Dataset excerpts
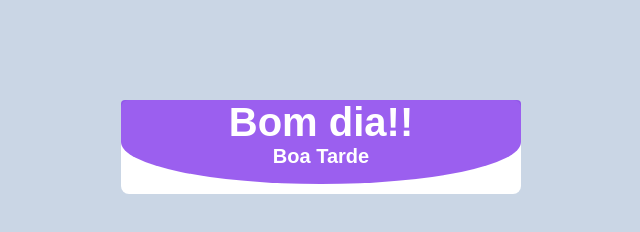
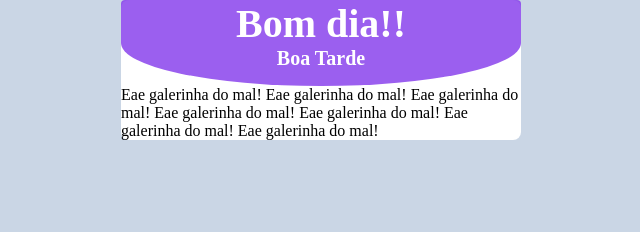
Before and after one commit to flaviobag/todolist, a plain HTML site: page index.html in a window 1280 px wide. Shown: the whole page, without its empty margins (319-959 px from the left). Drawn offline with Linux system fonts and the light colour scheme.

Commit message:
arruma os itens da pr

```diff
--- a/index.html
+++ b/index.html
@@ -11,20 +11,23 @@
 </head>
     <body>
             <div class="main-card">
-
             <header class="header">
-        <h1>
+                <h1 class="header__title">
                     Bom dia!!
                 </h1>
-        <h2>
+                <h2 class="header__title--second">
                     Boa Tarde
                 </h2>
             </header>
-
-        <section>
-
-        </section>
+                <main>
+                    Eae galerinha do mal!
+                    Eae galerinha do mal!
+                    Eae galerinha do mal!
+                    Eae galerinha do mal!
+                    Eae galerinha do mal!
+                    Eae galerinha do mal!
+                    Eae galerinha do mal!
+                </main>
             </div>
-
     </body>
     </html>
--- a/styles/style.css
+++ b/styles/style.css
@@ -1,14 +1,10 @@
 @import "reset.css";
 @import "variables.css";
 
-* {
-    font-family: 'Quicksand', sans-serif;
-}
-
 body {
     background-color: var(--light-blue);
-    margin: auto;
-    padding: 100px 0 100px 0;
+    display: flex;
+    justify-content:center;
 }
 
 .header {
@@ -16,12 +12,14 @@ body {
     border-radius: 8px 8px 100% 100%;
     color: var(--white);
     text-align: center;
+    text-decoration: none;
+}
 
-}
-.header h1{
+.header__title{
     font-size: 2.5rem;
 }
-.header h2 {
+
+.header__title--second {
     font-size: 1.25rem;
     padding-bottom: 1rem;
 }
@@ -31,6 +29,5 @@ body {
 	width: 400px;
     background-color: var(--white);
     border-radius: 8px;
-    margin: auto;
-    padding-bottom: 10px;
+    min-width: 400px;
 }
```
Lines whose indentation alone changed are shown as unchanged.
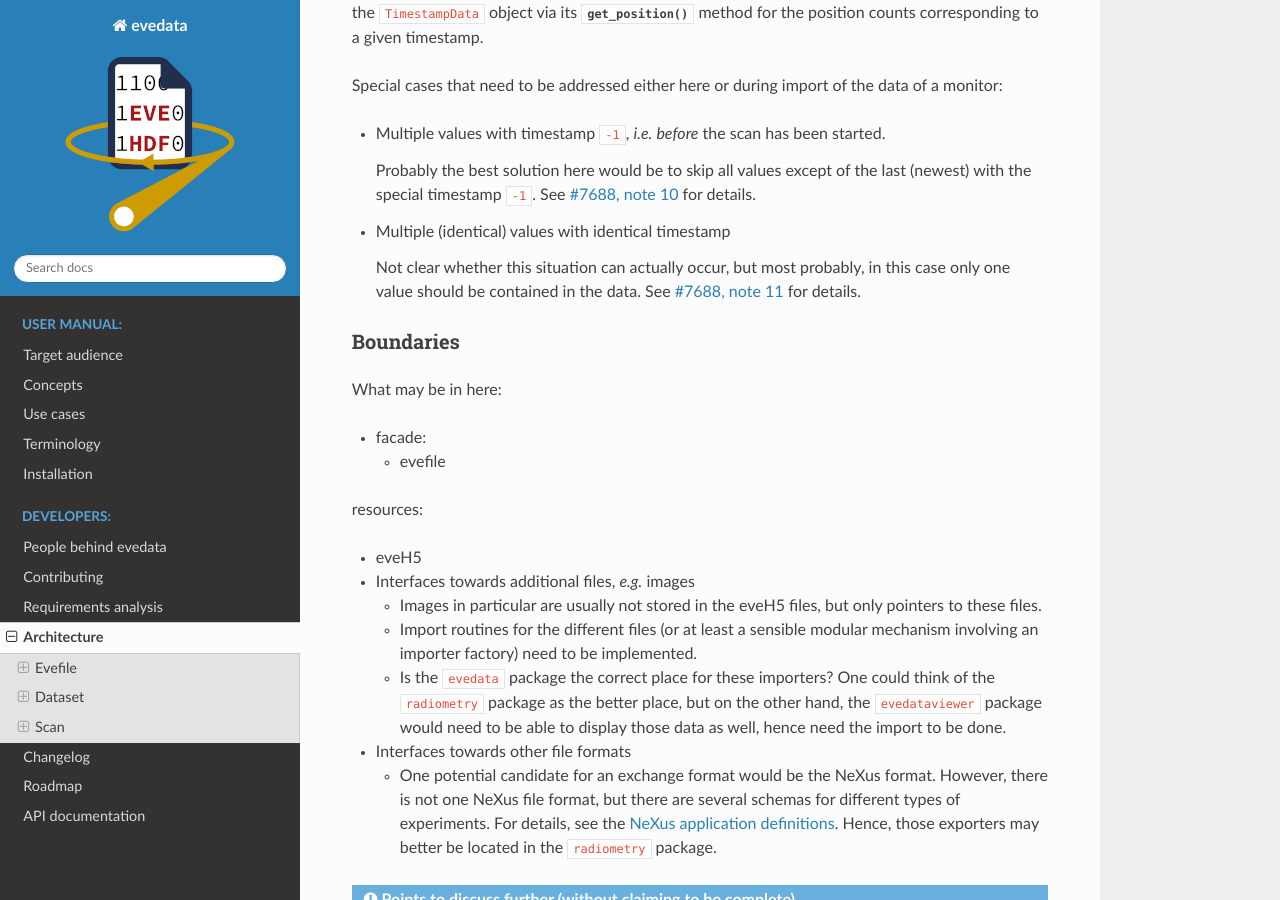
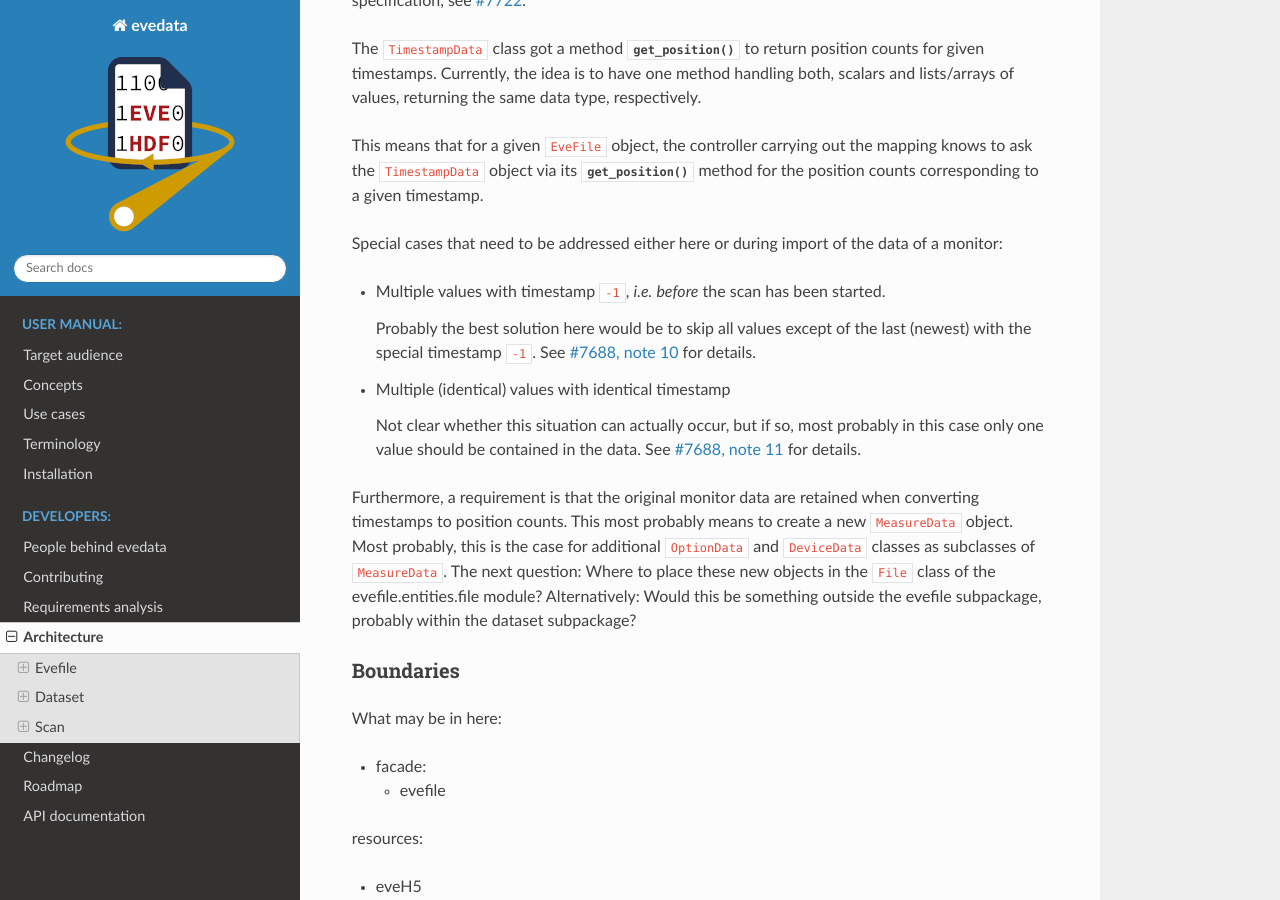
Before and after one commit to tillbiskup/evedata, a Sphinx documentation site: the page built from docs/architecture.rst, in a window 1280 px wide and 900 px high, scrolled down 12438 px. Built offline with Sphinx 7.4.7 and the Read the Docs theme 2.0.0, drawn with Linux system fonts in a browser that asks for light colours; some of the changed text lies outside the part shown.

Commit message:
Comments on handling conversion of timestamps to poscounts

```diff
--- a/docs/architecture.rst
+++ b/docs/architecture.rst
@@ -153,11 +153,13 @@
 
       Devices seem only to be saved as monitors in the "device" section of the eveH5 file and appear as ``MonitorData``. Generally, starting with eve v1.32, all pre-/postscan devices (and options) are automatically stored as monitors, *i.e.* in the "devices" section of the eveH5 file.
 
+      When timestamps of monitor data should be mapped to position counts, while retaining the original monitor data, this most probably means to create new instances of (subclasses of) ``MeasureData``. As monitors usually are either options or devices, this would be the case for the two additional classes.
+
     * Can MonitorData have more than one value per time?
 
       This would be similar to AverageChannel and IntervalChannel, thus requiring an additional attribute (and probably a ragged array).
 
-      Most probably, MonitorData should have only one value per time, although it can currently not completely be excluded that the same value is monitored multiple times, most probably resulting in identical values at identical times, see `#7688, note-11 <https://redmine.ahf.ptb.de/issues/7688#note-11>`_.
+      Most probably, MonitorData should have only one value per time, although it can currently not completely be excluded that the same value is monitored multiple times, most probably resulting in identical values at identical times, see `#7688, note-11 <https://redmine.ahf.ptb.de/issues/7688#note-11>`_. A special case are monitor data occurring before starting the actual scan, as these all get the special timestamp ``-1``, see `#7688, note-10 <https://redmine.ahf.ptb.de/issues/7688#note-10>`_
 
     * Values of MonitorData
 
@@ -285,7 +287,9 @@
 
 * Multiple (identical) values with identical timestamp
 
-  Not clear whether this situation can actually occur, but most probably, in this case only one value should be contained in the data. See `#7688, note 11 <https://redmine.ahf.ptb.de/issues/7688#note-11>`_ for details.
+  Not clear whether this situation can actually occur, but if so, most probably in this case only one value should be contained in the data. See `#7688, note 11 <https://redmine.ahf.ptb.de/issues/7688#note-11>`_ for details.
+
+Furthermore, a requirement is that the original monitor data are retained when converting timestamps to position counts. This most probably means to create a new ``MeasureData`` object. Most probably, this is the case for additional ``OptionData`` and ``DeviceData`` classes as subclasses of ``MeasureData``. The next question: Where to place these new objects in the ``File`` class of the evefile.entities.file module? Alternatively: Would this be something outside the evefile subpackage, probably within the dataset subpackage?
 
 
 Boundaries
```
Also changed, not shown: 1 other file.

Problem statement: When you set down the records above, copy every line exactly and exclude the pictures.

Task solution:
Before and after one commit to flaviobag/todolist, a plain HTML site: page index.html in a window 1280 px wide. Shown: the whole page, without its empty margins (319-959 px from the left). Drawn offline with Linux system fonts and the light colour scheme.

Commit message:
arruma os itens da pr

```diff
--- a/index.html
+++ b/index.html
@@ -11,20 +11,23 @@
 </head>
     <body>
             <div class="main-card">
-
             <header class="header">
-        <h1>
+                <h1 class="header__title">
                     Bom dia!!
                 </h1>
-        <h2>
+                <h2 class="header__title--second">
                     Boa Tarde
                 </h2>
             </header>
-
-        <section>
-
-        </section>
+                <main>
+                    Eae galerinha do mal!
+                    Eae galerinha do mal!
+                    Eae galerinha do mal!
+                    Eae galerinha do mal!
+                    Eae galerinha do mal!
+                    Eae galerinha do mal!
+                    Eae galerinha do mal!
+                </main>
             </div>
-
     </body>
     </html>
--- a/styles/style.css
+++ b/styles/style.css
@@ -1,14 +1,10 @@
 @import "reset.css";
 @import "variables.css";
 
-* {
-    font-family: 'Quicksand', sans-serif;
-}
-
 body {
     background-color: var(--light-blue);
-    margin: auto;
-    padding: 100px 0 100px 0;
+    display: flex;
+    justify-content:center;
 }
 
 .header {
@@ -16,12 +12,14 @@ body {
     border-radius: 8px 8px 100% 100%;
     color: var(--white);
     text-align: center;
+    text-decoration: none;
+}
 
-}
-.header h1{
+.header__title{
     font-size: 2.5rem;
 }
-.header h2 {
+
+.header__title--second {
     font-size: 1.25rem;
     padding-bottom: 1rem;
 }
@@ -31,6 +29,5 @@ body {
 	width: 400px;
     background-color: var(--white);
     border-radius: 8px;
-    margin: auto;
-    padding-bottom: 10px;
+    min-width: 400px;
 }
```
Lines whose indentation alone changed are shown as unchanged.
Before and after one commit to tillbiskup/evedata, a Sphinx documentation site: the page built from docs/architecture.rst, in a window 1280 px wide and 900 px high, scrolled down 12438 px. Built offline with Sphinx 7.4.7 and the Read the Docs theme 2.0.0, drawn with Linux system fonts in a browser that asks for light colours; some of the changed text lies outside the part shown.

Commit message:
Comments on handling conversion of timestamps to poscounts

```diff
--- a/docs/architecture.rst
+++ b/docs/architecture.rst
@@ -153,11 +153,13 @@
 
       Devices seem only to be saved as monitors in the "device" section of the eveH5 file and appear as ``MonitorData``. Generally, starting with eve v1.32, all pre-/postscan devices (and options) are automatically stored as monitors, *i.e.* in the "devices" section of the eveH5 file.
 
+      When timestamps of monitor data should be mapped to position counts, while retaining the original monitor data, this most probably means to create new instances of (subclasses of) ``MeasureData``. As monitors usually are either options or devices, this would be the case for the two additional classes.
+
     * Can MonitorData have more than one value per time?
 
       This would be similar to AverageChannel and IntervalChannel, thus requiring an additional attribute (and probably a ragged array).
 
-      Most probably, MonitorData should have only one value per time, although it can currently not completely be excluded that the same value is monitored multiple times, most probably resulting in identical values at identical times, see `#7688, note-11 <https://redmine.ahf.ptb.de/issues/7688#note-11>`_.
+      Most probably, MonitorData should have only one value per time, although it can currently not completely be excluded that the same value is monitored multiple times, most probably resulting in identical values at identical times, see `#7688, note-11 <https://redmine.ahf.ptb.de/issues/7688#note-11>`_. A special case are monitor data occurring before starting the actual scan, as these all get the special timestamp ``-1``, see `#7688, note-10 <https://redmine.ahf.ptb.de/issues/7688#note-10>`_
 
     * Values of MonitorData
 
@@ -285,7 +287,9 @@
 
 * Multiple (identical) values with identical timestamp
 
-  Not clear whether this situation can actually occur, but most probably, in this case only one value should be contained in the data. See `#7688, note 11 <https://redmine.ahf.ptb.de/issues/7688#note-11>`_ for details.
+  Not clear whether this situation can actually occur, but if so, most probably in this case only one value should be contained in the data. See `#7688, note 11 <https://redmine.ahf.ptb.de/issues/7688#note-11>`_ for details.
+
+Furthermore, a requirement is that the original monitor data are retained when converting timestamps to position counts. This most probably means to create a new ``MeasureData`` object. Most probably, this is the case for additional ``OptionData`` and ``DeviceData`` classes as subclasses of ``MeasureData``. The next question: Where to place these new objects in the ``File`` class of the evefile.entities.file module? Alternatively: Would this be something outside the evefile subpackage, probably within the dataset subpackage?
 
 
 Boundaries
```
Also changed, not shown: 1 other file.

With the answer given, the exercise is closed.